• [Work order] Using the records below, filter out every line that lacks "https" and copy the rest.

• [Data supplied]
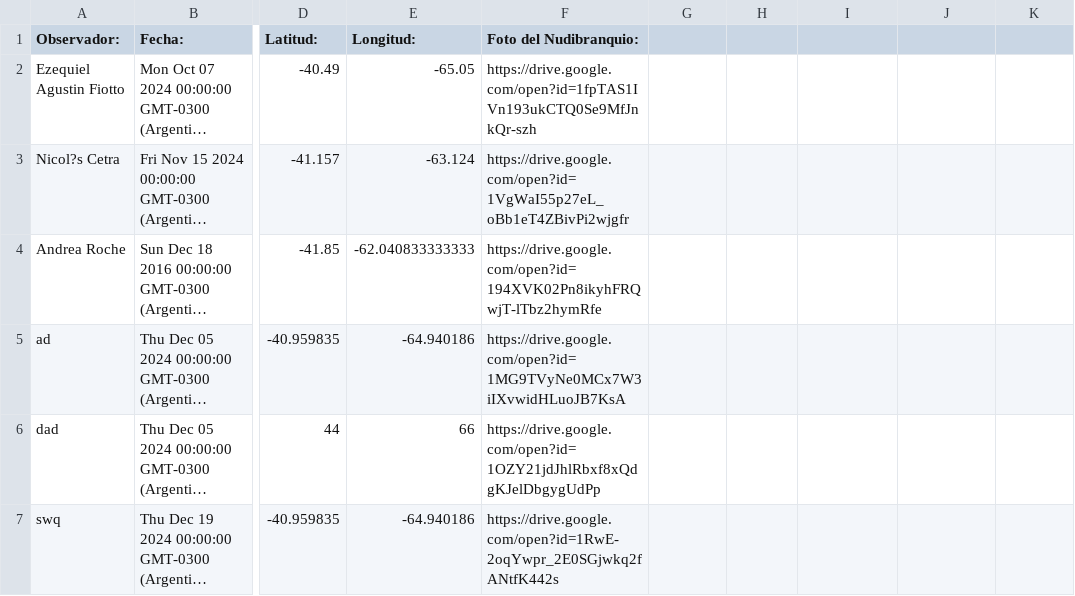
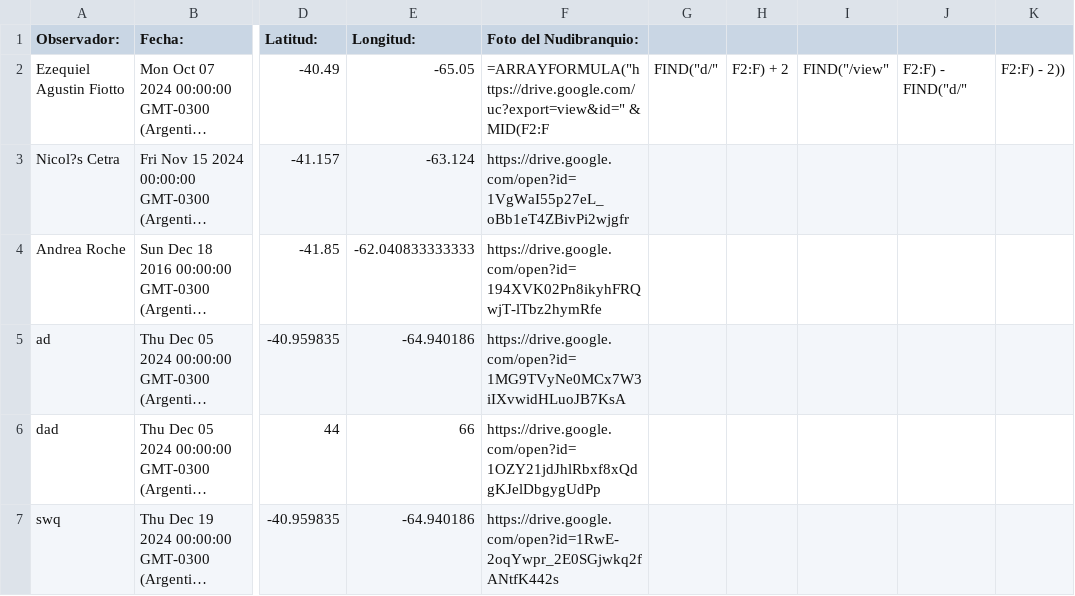
Before and after one commit to NudiArg/MapaNudiArg, a CSV file: registros_nudibranquios.csv, drawn as a sheet; only a part is shown, gaps mark what is left out; long unchanged cells end in …; the diff names each change by its address in the sheet, - before the commit and + after, or states it on an @@ line.

Commit message:
Actualización automática desde Google Sheets

```diff
--- a/registros_nudibranquios.csv
+++ b/registros_nudibranquios.csv
-F2 (Foto del Nudibranquio:): https://drive.google.com/open?id=1fpTAS1IVn193ukCTQ0Se9MfJnkQr-szh
+F2 (Foto del Nudibranquio:): =ARRAYFORMULA("https://drive.google.com/uc?export=view&id=" & MID(F2:F
-G2: (empty)
+G2: FIND("d/"
-H2: (empty)
+H2: F2:F) + 2
-I2: (empty)
+I2: FIND("/view"
-J2: (empty)
+J2: F2:F) - FIND("d/"
-K2: (empty)
+K2: F2:F) - 2))
```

• [Response]
-F2 (Foto del Nudibranquio:): https://drive.google.com/open?id=1fpTAS1IVn193ukCTQ0Se9MfJnkQr-szh
+F2 (Foto del Nudibranquio:): =ARRAYFORMULA("https://drive.google.com/uc?export=view&id=" & MID(F2:F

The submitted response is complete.